Alan Dudley Henderson was born at Hawthorn, Victoria, on 8 July 1894. After attending Trinity Grammar School at Kew in Victoria, Henderson qualified as an accountant. Before the outbreak of the First World War he spent seven years with the senior cadets and two years with the Citizens' Forces. The 20-year-old enlisted with the Australian Imperial Force on 24 August 1914 and departed Melbourne with the 7th Infantry Battalion aboard HMAT Hororata on 19 October 1914.
In Egypt, Henderson was made a platoon commander in the newly formed A Company of the 14th Battalion. In early April 1915 the battalion was moved to Alexandria and then to the staging area on Lemnos Island in preparation for the landing on Gallipoli. Henderson wrote of the importance of the coming landing in a letter home: "It is going to be Australia's chance, and she makes a tradition out of this that she must always look back on."
The 7th Battalion took part in the landing on 25 April as the second wave of troops to storm ashore. It was on this day that Henderson sustained a serious gunshot wound to the chest whilst Australian forces were desperately trying to establish a foothold on the peninsula. He was evacuated to a hospital ship waiting offshore but, despite treatment, succumbed to his wounds sometime between 27 and 30 April 1915. Alan Henderson was buried at sea and is commemorated on the Lone Pine Memorial at Gallipoli in Turkey.
In a letter to Henderson's father, which was published in The Argus on 24 June 1915, Lieutenant Colonel Harold Edward "Pompey" Elliott wrote of Henderson's "coolness and intrepidity" on the day of the landing and how he intervened to prevent the revenge-killing of a wounded Turkish prisoner by his men.
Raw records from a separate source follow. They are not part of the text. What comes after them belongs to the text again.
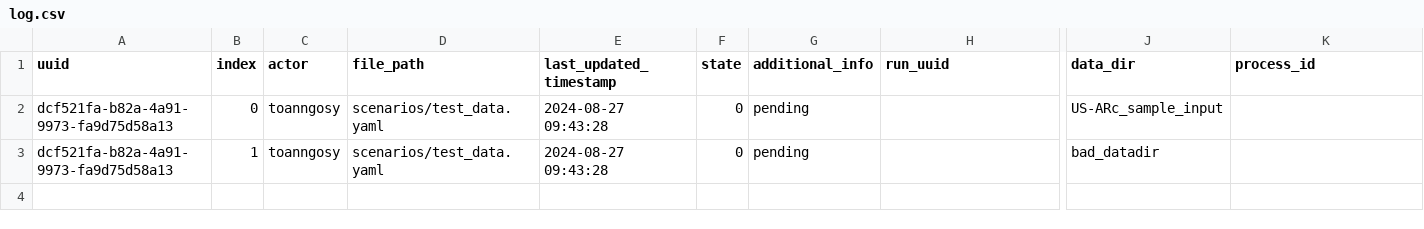
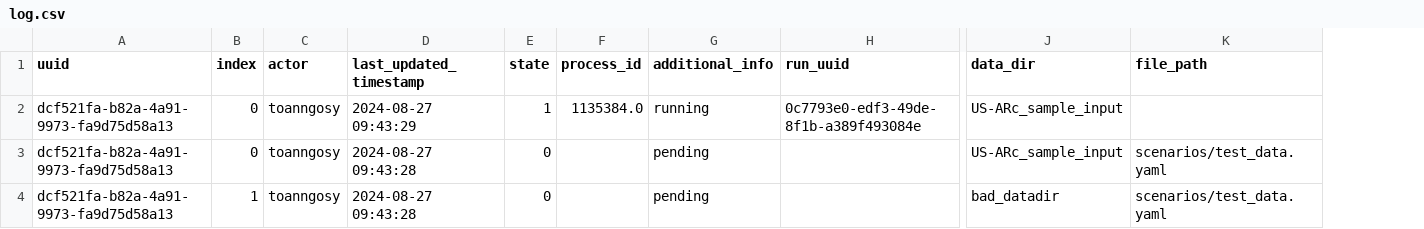
Before and after one commit to toanngosy/test_workflow, a CSV file: report/server/rocky/log.csv, drawn as a sheet; only a part is shown, gaps mark what is left out; removed rows and columns are numbered as before the commit, all else as after; rows hold the shown columns only; the diff names each change by its address in the sheet, - before the commit and + after, or states it on an @@ line.

Commit message:
switch to running for run uuid dcf521fa-b82a-4a91-9973-fa9d75d58a13-0 at rocky

```diff
--- a/report/server/rocky/log.csv
+++ b/report/server/rocky/log.csv
-column D (file_path), rows 2-3: scenarios/test_data.yaml | scenarios/test_data.yaml
+column F (process_id), empty
-K1: process_id
+K1: file_path
+row 2: dcf521fa-b82a-4a91-9973-fa9d75d58a13 | 0 | toanngosy | 2024-08-27 09:43:29 | 1 | 1135384.0 | running | 0c7793e0-edf3-49de-8f1b-a389f493084e | US-ARc_sample_input
-K3:K4 (file_path): (empty)
+K3:K4 (file_path): scenarios/test_data.yaml
```
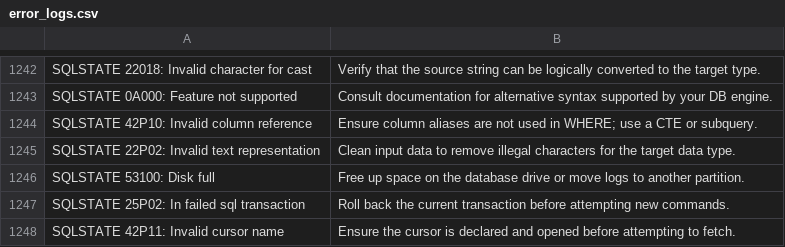
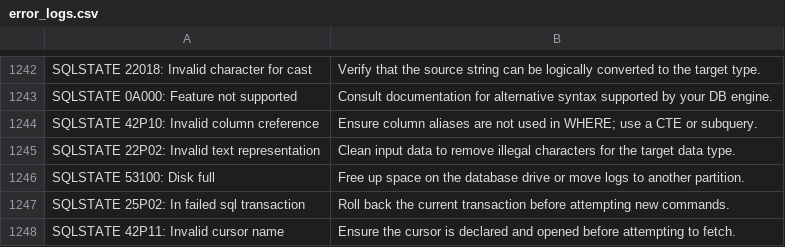
Before and after one commit to deepika81aiml-collab/aws-sagemaker-github, a CSV file: error_logs.csv, drawn as a sheet; only a part is shown, gaps mark what is left out.

```diff
--- a/error_logs.csv
+++ b/error_logs.csv
@@ -1243,3 +1243,3 @@ SQLSTATE 22018: Invalid character for cast,"Verify that the source string can be
 SQLSTATE 0A000: Feature not supported,"Consult documentation for alternative syntax supported by your DB engine."
-SQLSTATE 42P10: Invalid column reference,"Ensure column aliases are not used in WHERE; use a CTE or subquery."
+SQLSTATE 42P10: Invalid column creference,"Ensure column aliases are not used in WHERE; use a CTE or subquery."
 SQLSTATE 22P02: Invalid text representation,"Clean input data to remove illegal characters for the target data type."
```
Also changed, not shown: 1 other file.
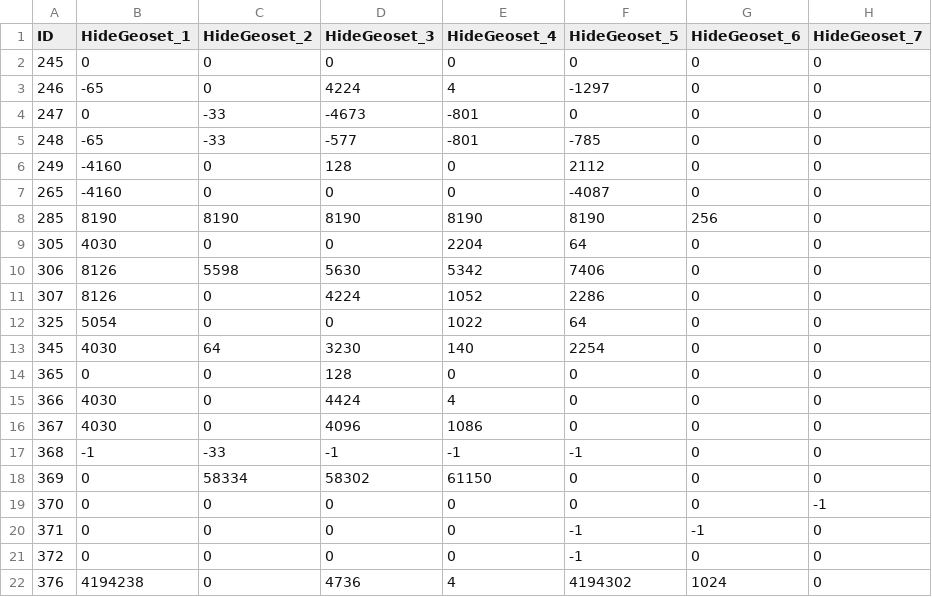
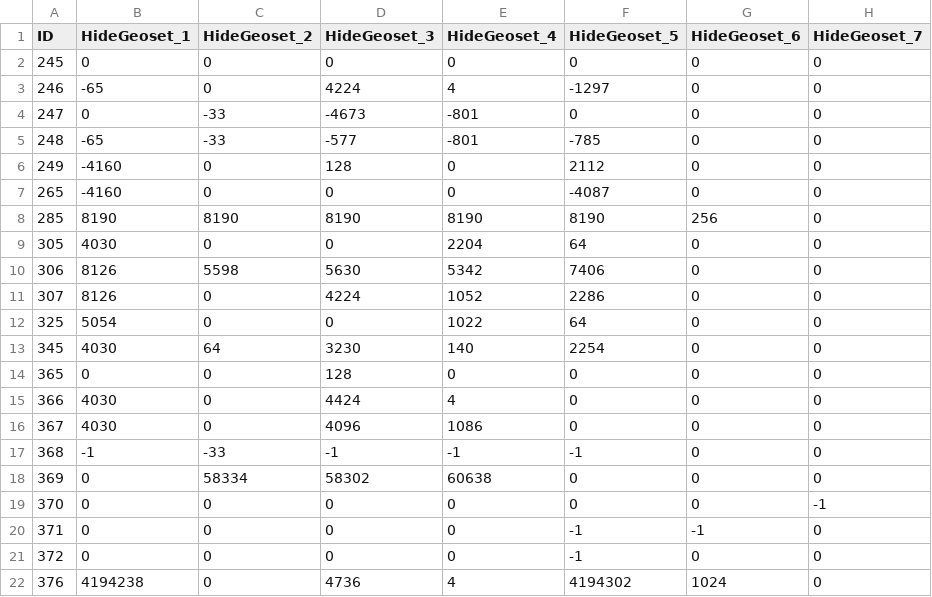
Before and after one commit to heyitsbench/pubrepo, a CSV file: HelmetGeosetVisData.csv, drawn as a sheet.

Commit message:
diffagain

```diff
--- a/HelmetGeosetVisData.csv
+++ b/HelmetGeosetVisData.csv
@@ -17,3 +17,3 @@
 "368","-1","-33","-1","-1","-1","0","0"
-"369","0","58334","58302","61150","0","0","0"
+"369","0","58334","58302","60638","0","0","0"
 "370","0","0","0","0","0","0","-1"
```
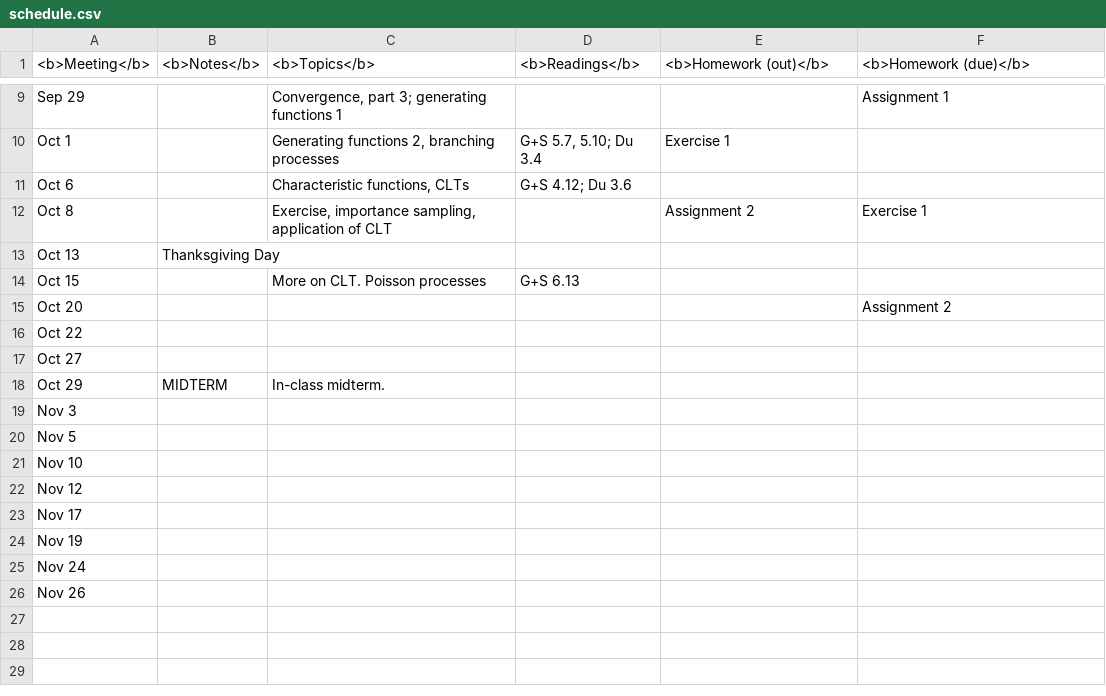
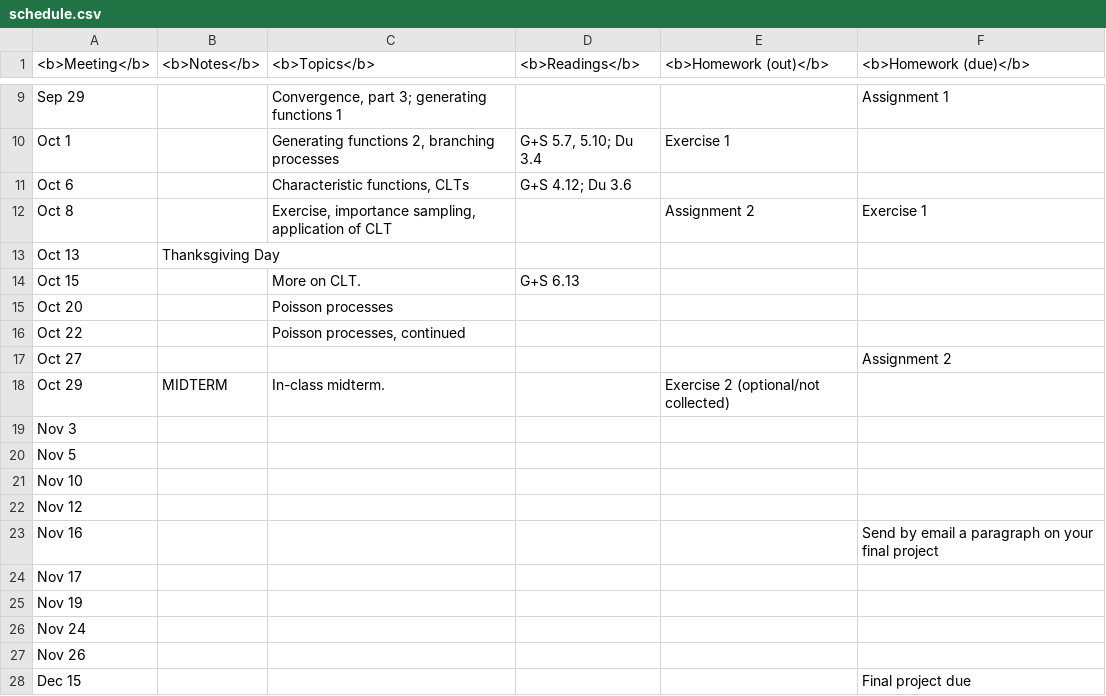
Before and after one commit to alexandrebouchard/stat547c-web-fa2014-15, a CSV file: schedule.csv, drawn as a sheet; only a part is shown, gaps mark what is left out.

```diff
--- a/schedule.csv
+++ b/schedule.csv
@@ -13,7 +13,7 @@
 "Oct 13","Thanksgiving Day",,,,
-"Oct 15",,"More on CLT. Poisson processes ","G+S 6.13",,
-"Oct 20",,,,,"Assignment 2"
-"Oct 22",,,,,
-"Oct 27",,,,,
-"Oct 29","MIDTERM","In-class midterm.",,,
+"Oct 15",,"More on CLT. ","G+S 6.13",,
+"Oct 20",,"Poisson processes ",,,
+"Oct 22",,"Poisson processes, continued",,,
+"Oct 27",,,,,"Assignment 2"
+"Oct 29","MIDTERM","In-class midterm.",,"Exercise 2 (optional/not collected)",
 "Nov 3",,,,,
@@ -22,2 +22,3 @@
 "Nov 12",,,,,
+"Nov 16",,,,,"Send by email a paragraph on your final project"
 "Nov 17",,,,,
@@ -26 +27,2 @@
 "Nov 26",,,,,
+"Dec 15",,,,,"Final project due"
```
Also changed, not shown: 6 other files.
His brother Rupert was killed in action on Gallipoli on 8 May 1915. Another brother, Kenneth Henderson, also served during the First World War and returned to Australia in 1918.